It’s not clear who originated the term “lazy liters” to describe the strategy behind the Ford V8 that won at Le Mans two years in a row in 1966-67, but it’s an accurate one. While Ford’s chief rivals in those years, the Ferrari P3 and P4 prototypes, employed high-tech, high-strung V12s that revved past 8000 rpm, the Ford racing engine was closely based on the production Galaxie 427 V8 that anyone could buy straight off the showroom floor. And with 7 liters of displacement compared to the 4 liters of the Italian thoroughbreds, the big, lightly stressed Ford could loaf along at a maximum of 6400 rpm and still produce better than 485 hp, more than enough for the Fords to carry the day.
Naturally, there were a few tricks involved in making a lowly Detroit V8 outperform the world’s fastest prototype racers. However, Ford was generous enough at the time to document its efforts in a series of SAE papers, which we relied upon heavily for this piece. (The Ford Le Mans engine papers are numbered 670066, 670067, and 670068 if you’d like to dig in yourself.)

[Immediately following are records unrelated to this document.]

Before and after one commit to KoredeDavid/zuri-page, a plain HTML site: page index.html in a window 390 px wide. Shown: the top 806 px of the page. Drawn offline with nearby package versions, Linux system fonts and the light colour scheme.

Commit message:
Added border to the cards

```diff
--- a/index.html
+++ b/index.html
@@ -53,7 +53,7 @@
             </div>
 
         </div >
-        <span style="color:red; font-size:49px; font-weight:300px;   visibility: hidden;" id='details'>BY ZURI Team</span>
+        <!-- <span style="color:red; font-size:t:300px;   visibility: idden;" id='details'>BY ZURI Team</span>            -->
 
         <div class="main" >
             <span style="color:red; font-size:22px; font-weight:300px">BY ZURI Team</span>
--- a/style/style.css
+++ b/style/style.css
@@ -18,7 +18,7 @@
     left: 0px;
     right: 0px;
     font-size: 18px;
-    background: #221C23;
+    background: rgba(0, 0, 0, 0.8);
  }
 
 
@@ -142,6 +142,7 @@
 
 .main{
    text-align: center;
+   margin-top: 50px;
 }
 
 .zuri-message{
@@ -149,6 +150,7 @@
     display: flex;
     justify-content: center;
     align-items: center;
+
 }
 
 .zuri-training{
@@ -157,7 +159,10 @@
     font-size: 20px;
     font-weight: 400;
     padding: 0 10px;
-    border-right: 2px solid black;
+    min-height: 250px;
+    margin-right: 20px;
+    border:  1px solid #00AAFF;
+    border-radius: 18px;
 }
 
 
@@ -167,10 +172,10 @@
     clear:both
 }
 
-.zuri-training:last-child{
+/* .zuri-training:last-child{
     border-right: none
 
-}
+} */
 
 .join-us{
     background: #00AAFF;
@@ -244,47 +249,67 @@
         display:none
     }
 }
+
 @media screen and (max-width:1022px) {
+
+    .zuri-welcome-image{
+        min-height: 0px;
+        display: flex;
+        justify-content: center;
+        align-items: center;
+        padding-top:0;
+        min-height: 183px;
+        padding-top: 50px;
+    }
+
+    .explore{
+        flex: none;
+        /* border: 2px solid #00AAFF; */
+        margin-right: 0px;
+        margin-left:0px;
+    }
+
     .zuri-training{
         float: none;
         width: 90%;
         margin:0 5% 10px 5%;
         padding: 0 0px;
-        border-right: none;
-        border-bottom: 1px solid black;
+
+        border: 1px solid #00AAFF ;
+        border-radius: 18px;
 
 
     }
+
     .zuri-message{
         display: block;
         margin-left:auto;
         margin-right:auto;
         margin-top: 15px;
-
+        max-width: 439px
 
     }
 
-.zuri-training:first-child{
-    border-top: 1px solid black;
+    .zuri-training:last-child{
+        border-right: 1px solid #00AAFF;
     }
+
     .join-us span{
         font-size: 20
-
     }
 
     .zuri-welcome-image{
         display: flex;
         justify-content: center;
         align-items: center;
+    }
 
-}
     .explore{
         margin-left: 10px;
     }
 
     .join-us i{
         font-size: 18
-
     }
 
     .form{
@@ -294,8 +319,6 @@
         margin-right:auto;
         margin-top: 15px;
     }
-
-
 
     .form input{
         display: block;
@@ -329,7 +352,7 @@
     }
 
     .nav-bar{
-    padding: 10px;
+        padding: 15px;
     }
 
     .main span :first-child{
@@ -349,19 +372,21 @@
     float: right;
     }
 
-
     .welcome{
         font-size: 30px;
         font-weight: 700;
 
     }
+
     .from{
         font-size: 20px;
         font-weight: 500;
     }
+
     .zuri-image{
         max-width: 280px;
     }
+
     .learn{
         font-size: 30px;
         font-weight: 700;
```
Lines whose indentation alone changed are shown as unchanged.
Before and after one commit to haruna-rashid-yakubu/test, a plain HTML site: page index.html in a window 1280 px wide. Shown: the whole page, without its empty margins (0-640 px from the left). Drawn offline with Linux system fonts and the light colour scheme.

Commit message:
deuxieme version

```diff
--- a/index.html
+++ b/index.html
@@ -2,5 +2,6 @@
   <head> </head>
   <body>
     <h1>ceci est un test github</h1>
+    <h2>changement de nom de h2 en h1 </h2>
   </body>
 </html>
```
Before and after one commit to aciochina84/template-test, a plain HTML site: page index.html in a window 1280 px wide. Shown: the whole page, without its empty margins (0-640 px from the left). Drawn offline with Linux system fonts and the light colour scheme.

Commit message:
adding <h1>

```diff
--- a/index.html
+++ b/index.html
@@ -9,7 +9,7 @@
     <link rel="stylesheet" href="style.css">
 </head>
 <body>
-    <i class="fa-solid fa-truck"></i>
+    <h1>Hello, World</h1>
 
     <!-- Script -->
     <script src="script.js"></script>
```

The first order of business was to reduce the weight of the hulking FE-series passenger car V8, which was accomplished with aluminum cylinder heads, intake manifold, water pump, and timing cover, and a cast magnesium oil pan (above). The lightweight pieces trimmed the engine from 685 lbs to a far more reasonable 555 lbs, while the addition of a dry sump oiling system added 25 lbs, resulting in a net weight of 580 lbs. Ford actually considered using the 427 SOHC V8 (see our feature on the Cammer here) but ultimately it was judged too bulky and heavy for the Le Mans program, while the standard 427 medium-riser easily met the output targets.
The Le Mans dry-sump setup was rather novel in that the both the pressure and scavenge pumps were inside the oil pan, eliminating the need for an external pump and drive belt, but still provided the traditional dry sump benefits: reduced ground clearance and improved lubrication under high cornering loads. To manage the fuel slosh in cornering, Holley/Ford carburetor wizard Harold Droste developed special center-pivoting float bowls for the Holley 780 cfm four-barrel. Known as the Le Mans float bowl, this arrangement soon evolved into the familiar Holley center-hung float chamber that is still in use today.
One more surprising aspect of the Le Mans engine is its mild state of tune. At 10.5:1, the compression ratio was actually lower than in the production 425 hp Galaxie V8, while the intake and exhaust valves were slightly smaller than stock to accommodate the steel valve seat inserts in the aluminum heads. Reportedly, the camshaft was an off-the shelf NASCAR piece.
The one exotic component in the combination was the bundle-of-snakes exhaust header, in which tubes on each bank crossed to the opposite bank to correct the exhaust scavenging when using a production-style cross-plane crank. Employed by Coventry Climax in Formula 1 a few years earlier, the arrangement was used extensively by Ford in its Indy and Le Mans efforts in the ’60s.
To measure the output of the Le Mans V8, Ford developed an early form of road-load dynamometer that could simulate the varying speeds and loads of the road courses at Daytona, Sebring, and Le Mans. (See the dyno in action here.) In 1966 tune, the engine produced 485 hp at 6400 rpm and 475 lb ft of torque at 3600 rpm, propelling the Ford GTs to their storied 1-2-3 finish that year. For 1967, dual carburetors and detail improvements boosted the output to a reported 520+ hp.
What’s more, with its seven lazy liters, the engine could circulate the track at speeds closer to its peak torque rpm, optimizing its total efficiency. In taking the overall victory at Le Mans in 1967, the Foyt/Gurney Ford Mark IV prototype (below) also won the event’s Index of Thermal Efficiency, an award usually reserved for small-displacement race cars in the junior classes. At Le Mans, that remarkable achievement is still recognized today.